● What is needed
With the pictures excluded, reproduce all of the data exactly.

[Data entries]
┌──

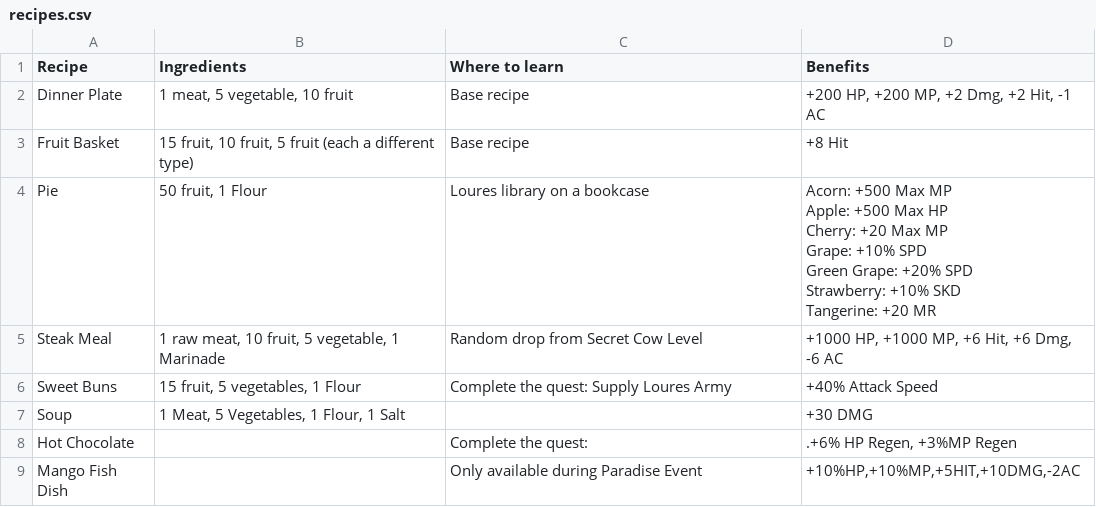
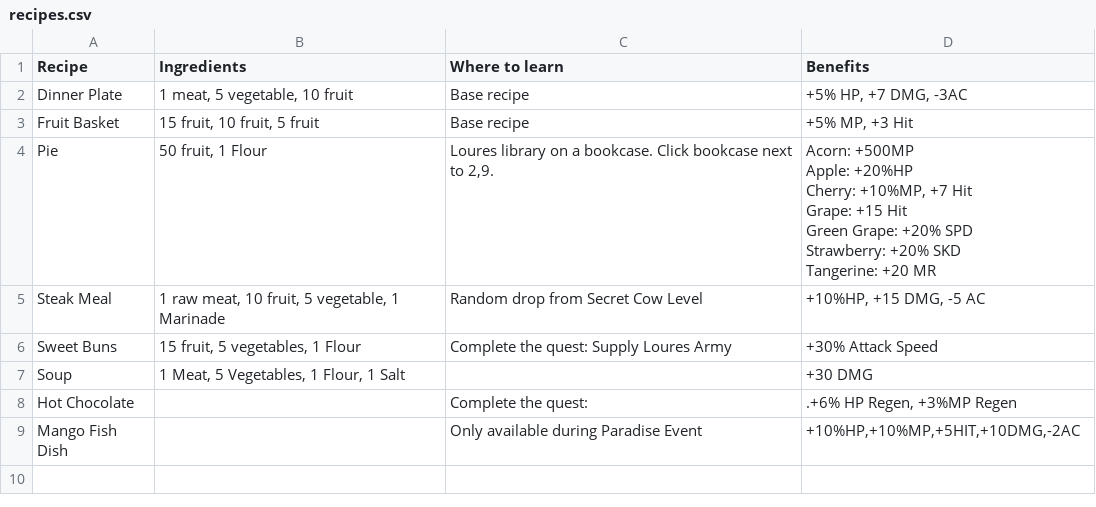
Before and after one commit to unora-project/unora-wiki, a CSV file: data-source/professions/csv/cooking/recipes.csv, drawn as a sheet.

Commit message:
chore(data): update cooking-recipes via editor
Co-Authored-By: True <true@unora.local>

```diff
--- a/data-source/professions/csv/cooking/recipes.csv
+++ b/data-source/professions/csv/cooking/recipes.csv
@@ -1,13 +1,13 @@
 Recipe,Ingredients,Where to learn,Benefits
-Dinner Plate,"1 meat, 5 vegetable, 10 fruit",Base recipe,"+200 HP, +200 MP, +2 Dmg, +2 Hit, -1 AC"
-Fruit Basket,"15 fruit, 10 fruit, 5 fruit (each a different type)",Base recipe,+8 Hit
-Pie,"50 fruit, 1 Flour",Loures library on a bookcase,"Acorn: +500 Max MP
-Apple: +500 Max HP
-Cherry: +20 Max MP
-Grape: +10% SPD
-Green Grape: +20% SPD
-Strawberry: +10% SKD
-Tangerine: +20 MR"
-Steak Meal,"1 raw meat, 10 fruit, 5 vegetable, 1 Marinade",Random drop from Secret Cow Level,"+1000 HP, +1000 MP, +6 Hit, +6 Dmg, -6 AC"
-Sweet Buns,"15 fruit, 5 vegetables, 1 Flour",Complete the quest: Supply Loures Army,+40% Attack Speed
+Dinner Plate,"1 meat, 5 vegetable, 10 fruit",Base recipe,"+5% HP, +7 DMG, -3AC"
+Fruit Basket,"15 fruit, 10 fruit, 5 fruit",Base recipe,"+5% MP, +3 Hit"
+Pie,"50 fruit, 1 Flour","Loures library on a bookcase. Click bookcase next to 2,9.","Acorn: +500MP
+Apple: +20%HP
+Cherry: +10%MP, +7 Hit
+Grape: +15 Hit
+Green Grape: +20% SPD
+Strawberry: +20% SKD
+Tangerine: +20 MR"
+Steak Meal,"1 raw meat, 10 fruit, 5 vegetable, 1 Marinade",Random drop from Secret Cow Level,"+10%HP, +15 DMG, -5 AC"
+Sweet Buns,"15 fruit, 5 vegetables, 1 Flour",Complete the quest: Supply Loures Army,+30% Attack Speed
 Soup,"1 Meat, 5 Vegetables, 1 Flour, 1 Salt",,+30 DMG
```
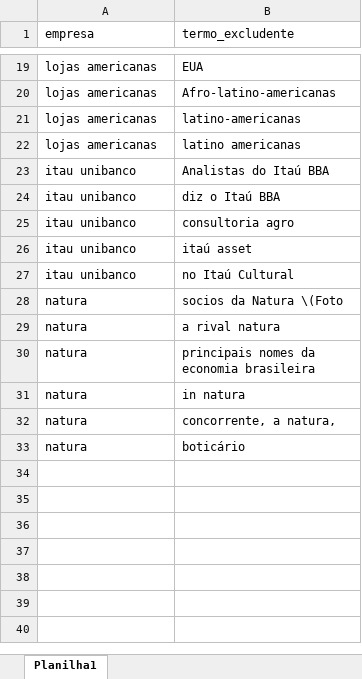
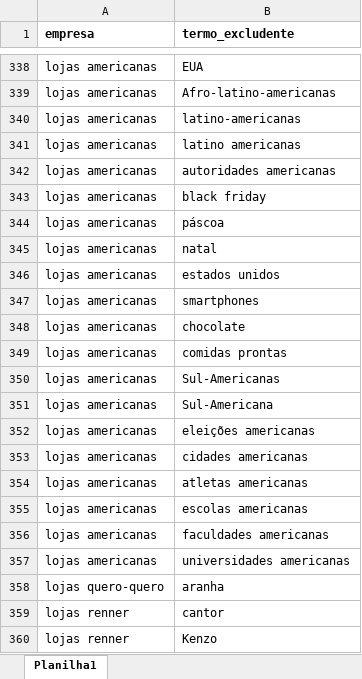
Before and after one commit to danielsaraivaleite/AnaliseSentimentoNoticiasESG, an Excel workbook: datasets/palavras_chave_excluir_empresa.xlsx, sheet Planilha1, drawn as a sheet; only a part is shown, gaps mark what is left out; the shorter side is filled out with more unchanged rows; values as stored, in another font and other column widths than the file's, no borders; the diff covers the shown part only; the diff names each change by its address in the sheet, - before the commit and + after, or states it on an @@ line.

```diff
--- a/datasets/palavras_chave_excluir_empresa.xlsx (sheet Planilha1)
+++ b/datasets/palavras_chave_excluir_empresa.xlsx (sheet Planilha1)
-A1:B1 bold: off
+A1:B1 bold: on
@@ row 23 moved to row 269: itau unibanco @@
@@ row 24 moved to row 270: itau unibanco @@
@@ row 25 moved to row 271: itau unibanco @@
@@ row 26 moved to row 272: itau unibanco @@
@@ row 27 moved to row 273: itau unibanco @@
+row 342: lojas americanas | autoridades americanas
+row 343: lojas americanas | black friday
+row 344: lojas americanas | páscoa
+row 345: lojas americanas | natal
+row 346: lojas americanas | estados unidos
+row 347: lojas americanas | smartphones
+row 348: lojas americanas | chocolate
+row 349: lojas americanas | comidas prontas
+row 350: lojas americanas | Sul-Americanas
+row 351: lojas americanas | Sul-Americana
+row 352: lojas americanas | eleições americanas
+row 353: lojas americanas | cidades americanas
+row 354: lojas americanas | atletas americanas
+row 355: lojas americanas | escolas americanas
+row 356: lojas americanas | faculdades americanas
+row 357: lojas americanas | universidades americanas
+row 358: lojas quero-quero | aranha
+row 359: lojas renner | cantor
+row 360: lojas renner | Kenzo
```
Also changed, not shown: 497 added rows elsewhere in this sheet, datasets/EscoreMerco.xlsx, datasets/lista_empresas.xlsx, 16 other files.
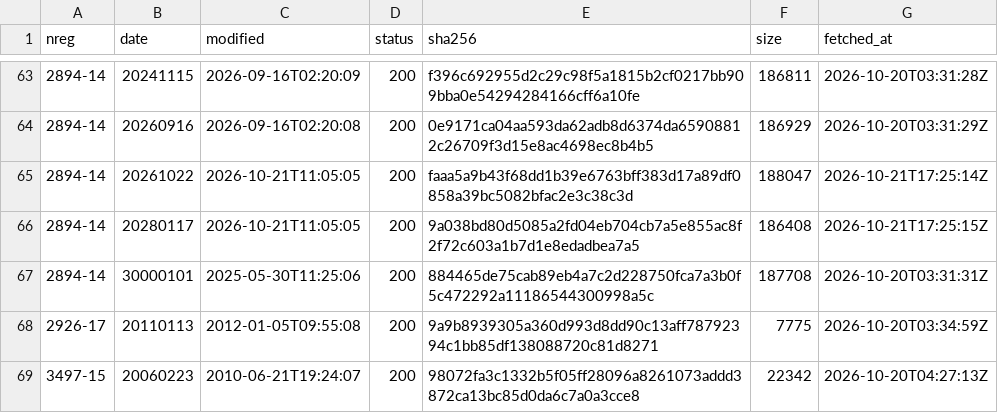
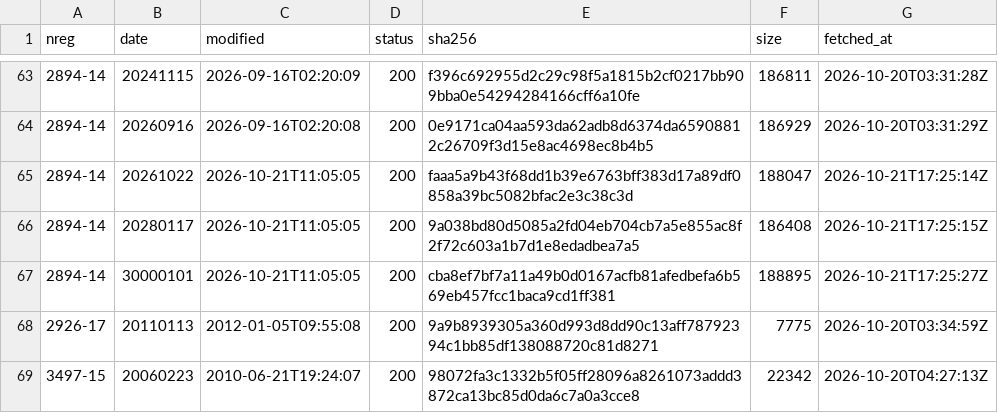
Before and after one commit to chelokot/legalize-ua, a TSV file: raw/manifest/3f.tsv, drawn as a sheet; only a part is shown, gaps mark what is left out.

```diff
--- a/raw/manifest/3f.tsv
+++ b/raw/manifest/3f.tsv
@@ -66,3 +66,3 @@ nreg	date	modified	status	sha256	size	fetched_at
 2894-14	20280117	2026-10-21T11:05:05	200	9a038bd80d5085a2fd04eb704cb7a5e855ac8f2f72c603a1b7d1e8edadbea7a5	186408	2026-10-21T17:25:15Z
-2894-14	30000101	2025-05-30T11:25:06	200	884465de75cab89eb4a7c2d228750fca7a3b0f5c472292a11186544300998a5c	187708	2026-10-20T03:31:31Z
+2894-14	30000101	2026-10-21T11:05:05	200	cba8ef7bf7a11a49b0d0167acfb81afedbefa6b569eb457fcc1baca9cd1ff381	188895	2026-10-21T17:25:27Z
 2926-17	20110113	2012-01-05T09:55:08	200	9a9b8939305a360d993d8dd90c13aff78792394c1bb85df138088720c81d8271	7775	2026-10-20T03:34:59Z
```
Also changed, not shown: raw/manifest/45.tsv, raw/manifest/59.tsv, 12 other files.
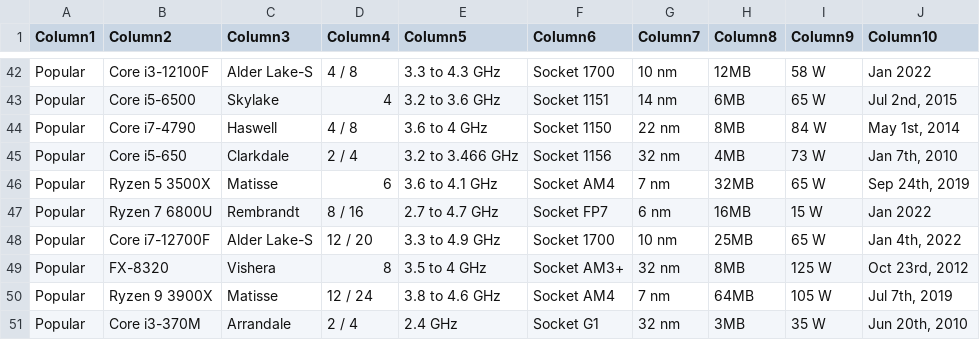
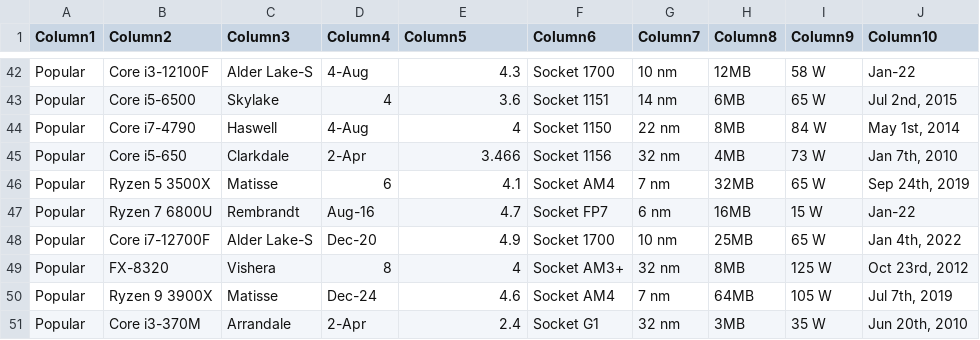
Before and after one commit to moon0G/pwdChkr, a CSV file: data/cpudata.csv, drawn as a sheet; only a part is shown, gaps mark what is left out; the diff covers the shown part only; the diff names each change by its address in the sheet, - before the commit and + after, or states it on an @@ line.

```diff
--- a/data/cpudata.csv
+++ b/data/cpudata.csv
-D42 (Column4): 4 / 8
+D42 (Column4): 4-Aug
-E42 (Column5): 3.3 to 4.3 GHz
+E42 (Column5): 4.3
-J42 (Column10): Jan 2022
+J42 (Column10): Jan-22
-E43 (Column5): 3.2 to 3.6 GHz
+E43 (Column5): 3.6
-D44 (Column4): 4 / 8
+D44 (Column4): 4-Aug
-E44 (Column5): 3.6 to 4 GHz
+E44 (Column5): 4
-D45 (Column4): 2 / 4
+D45 (Column4): 2-Apr
-E45 (Column5): 3.2 to 3.466 GHz
+E45 (Column5): 3.466
-E46 (Column5): 3.6 to 4.1 GHz
+E46 (Column5): 4.1
-D47 (Column4): 8 / 16
+D47 (Column4): Aug-16
-E47 (Column5): 2.7 to 4.7 GHz
+E47 (Column5): 4.7
-J47 (Column10): Jan 2022
+J47 (Column10): Jan-22
-D48 (Column4): 12 / 20
+D48 (Column4): Dec-20
-E48 (Column5): 3.3 to 4.9 GHz
+E48 (Column5): 4.9
-E49 (Column5): 3.5 to 4 GHz
+E49 (Column5): 4
-D50 (Column4): 12 / 24
+D50 (Column4): Dec-24
-E50 (Column5): 3.8 to 4.6 GHz
+E50 (Column5): 4.6
-D51 (Column4): 2 / 4
+D51 (Column4): 2-Apr
-E51 (Column5): 2.4 GHz
+E51 (Column5): 2.4
```
Also changed, not shown: 69 edited cells elsewhere in this file.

└──

● Expected answer
Before and after one commit to unora-project/unora-wiki, a CSV file: data-source/professions/csv/cooking/recipes.csv, drawn as a sheet.

Commit message:
chore(data): update cooking-recipes via editor
Co-Authored-By: True <true@unora.local>

```diff
--- a/data-source/professions/csv/cooking/recipes.csv
+++ b/data-source/professions/csv/cooking/recipes.csv
@@ -1,13 +1,13 @@
 Recipe,Ingredients,Where to learn,Benefits
-Dinner Plate,"1 meat, 5 vegetable, 10 fruit",Base recipe,"+200 HP, +200 MP, +2 Dmg, +2 Hit, -1 AC"
-Fruit Basket,"15 fruit, 10 fruit, 5 fruit (each a different type)",Base recipe,+8 Hit
-Pie,"50 fruit, 1 Flour",Loures library on a bookcase,"Acorn: +500 Max MP
-Apple: +500 Max HP
-Cherry: +20 Max MP
-Grape: +10% SPD
-Green Grape: +20% SPD
-Strawberry: +10% SKD
-Tangerine: +20 MR"
-Steak Meal,"1 raw meat, 10 fruit, 5 vegetable, 1 Marinade",Random drop from Secret Cow Level,"+1000 HP, +1000 MP, +6 Hit, +6 Dmg, -6 AC"
-Sweet Buns,"15 fruit, 5 vegetables, 1 Flour",Complete the quest: Supply Loures Army,+40% Attack Speed
+Dinner Plate,"1 meat, 5 vegetable, 10 fruit",Base recipe,"+5% HP, +7 DMG, -3AC"
+Fruit Basket,"15 fruit, 10 fruit, 5 fruit",Base recipe,"+5% MP, +3 Hit"
+Pie,"50 fruit, 1 Flour","Loures library on a bookcase. Click bookcase next to 2,9.","Acorn: +500MP
+Apple: +20%HP
+Cherry: +10%MP, +7 Hit
+Grape: +15 Hit
+Green Grape: +20% SPD
+Strawberry: +20% SKD
+Tangerine: +20 MR"
+Steak Meal,"1 raw meat, 10 fruit, 5 vegetable, 1 Marinade",Random drop from Secret Cow Level,"+10%HP, +15 DMG, -5 AC"
+Sweet Buns,"15 fruit, 5 vegetables, 1 Flour",Complete the quest: Supply Loures Army,+30% Attack Speed
 Soup,"1 Meat, 5 Vegetables, 1 Flour, 1 Salt",,+30 DMG
```
Before and after one commit to danielsaraivaleite/AnaliseSentimentoNoticiasESG, an Excel workbook: datasets/palavras_chave_excluir_empresa.xlsx, sheet Planilha1, drawn as a sheet; only a part is shown, gaps mark what is left out; the shorter side is filled out with more unchanged rows; values as stored, in another font and other column widths than the file's, no borders; the diff covers the shown part only; the diff names each change by its address in the sheet, - before the commit and + after, or states it on an @@ line.

```diff
--- a/datasets/palavras_chave_excluir_empresa.xlsx (sheet Planilha1)
+++ b/datasets/palavras_chave_excluir_empresa.xlsx (sheet Planilha1)
-A1:B1 bold: off
+A1:B1 bold: on
@@ row 23 moved to row 269: itau unibanco @@
@@ row 24 moved to row 270: itau unibanco @@
@@ row 25 moved to row 271: itau unibanco @@
@@ row 26 moved to row 272: itau unibanco @@
@@ row 27 moved to row 273: itau unibanco @@
+row 342: lojas americanas | autoridades americanas
+row 343: lojas americanas | black friday
+row 344: lojas americanas | páscoa
+row 345: lojas americanas | natal
+row 346: lojas americanas | estados unidos
+row 347: lojas americanas | smartphones
+row 348: lojas americanas | chocolate
+row 349: lojas americanas | comidas prontas
+row 350: lojas americanas | Sul-Americanas
+row 351: lojas americanas | Sul-Americana
+row 352: lojas americanas | eleições americanas
+row 353: lojas americanas | cidades americanas
+row 354: lojas americanas | atletas americanas
+row 355: lojas americanas | escolas americanas
+row 356: lojas americanas | faculdades americanas
+row 357: lojas americanas | universidades americanas
+row 358: lojas quero-quero | aranha
+row 359: lojas renner | cantor
+row 360: lojas renner | Kenzo
```
Also changed, not shown: 497 added rows elsewhere in this sheet, datasets/EscoreMerco.xlsx, datasets/lista_empresas.xlsx, 16 other files.
Before and after one commit to chelokot/legalize-ua, a TSV file: raw/manifest/3f.tsv, drawn as a sheet; only a part is shown, gaps mark what is left out.

```diff
--- a/raw/manifest/3f.tsv
+++ b/raw/manifest/3f.tsv
@@ -66,3 +66,3 @@ nreg	date	modified	status	sha256	size	fetched_at
 2894-14	20280117	2026-10-21T11:05:05	200	9a038bd80d5085a2fd04eb704cb7a5e855ac8f2f72c603a1b7d1e8edadbea7a5	186408	2026-10-21T17:25:15Z
-2894-14	30000101	2025-05-30T11:25:06	200	884465de75cab89eb4a7c2d228750fca7a3b0f5c472292a11186544300998a5c	187708	2026-10-20T03:31:31Z
+2894-14	30000101	2026-10-21T11:05:05	200	cba8ef7bf7a11a49b0d0167acfb81afedbefa6b569eb457fcc1baca9cd1ff381	188895	2026-10-21T17:25:27Z
 2926-17	20110113	2012-01-05T09:55:08	200	9a9b8939305a360d993d8dd90c13aff78792394c1bb85df138088720c81d8271	7775	2026-10-20T03:34:59Z
```
Also changed, not shown: raw/manifest/45.tsv, raw/manifest/59.tsv, 12 other files.
Before and after one commit to moon0G/pwdChkr, a CSV file: data/cpudata.csv, drawn as a sheet; only a part is shown, gaps mark what is left out; the diff covers the shown part only; the diff names each change by its address in the sheet, - before the commit and + after, or states it on an @@ line.

```diff
--- a/data/cpudata.csv
+++ b/data/cpudata.csv
-D42 (Column4): 4 / 8
+D42 (Column4): 4-Aug
-E42 (Column5): 3.3 to 4.3 GHz
+E42 (Column5): 4.3
-J42 (Column10): Jan 2022
+J42 (Column10): Jan-22
-E43 (Column5): 3.2 to 3.6 GHz
+E43 (Column5): 3.6
-D44 (Column4): 4 / 8
+D44 (Column4): 4-Aug
-E44 (Column5): 3.6 to 4 GHz
+E44 (Column5): 4
-D45 (Column4): 2 / 4
+D45 (Column4): 2-Apr
-E45 (Column5): 3.2 to 3.466 GHz
+E45 (Column5): 3.466
-E46 (Column5): 3.6 to 4.1 GHz
+E46 (Column5): 4.1
-D47 (Column4): 8 / 16
+D47 (Column4): Aug-16
-E47 (Column5): 2.7 to 4.7 GHz
+E47 (Column5): 4.7
-J47 (Column10): Jan 2022
+J47 (Column10): Jan-22
-D48 (Column4): 12 / 20
+D48 (Column4): Dec-20
-E48 (Column5): 3.3 to 4.9 GHz
+E48 (Column5): 4.9
-E49 (Column5): 3.5 to 4 GHz
+E49 (Column5): 4
-D50 (Column4): 12 / 24
+D50 (Column4): Dec-24
-E50 (Column5): 3.8 to 4.6 GHz
+E50 (Column5): 4.6
-D51 (Column4): 2 / 4
+D51 (Column4): 2-Apr
-E51 (Column5): 2.4 GHz
+E51 (Column5): 2.4
```
Also changed, not shown: 69 edited cells elsewhere in this file.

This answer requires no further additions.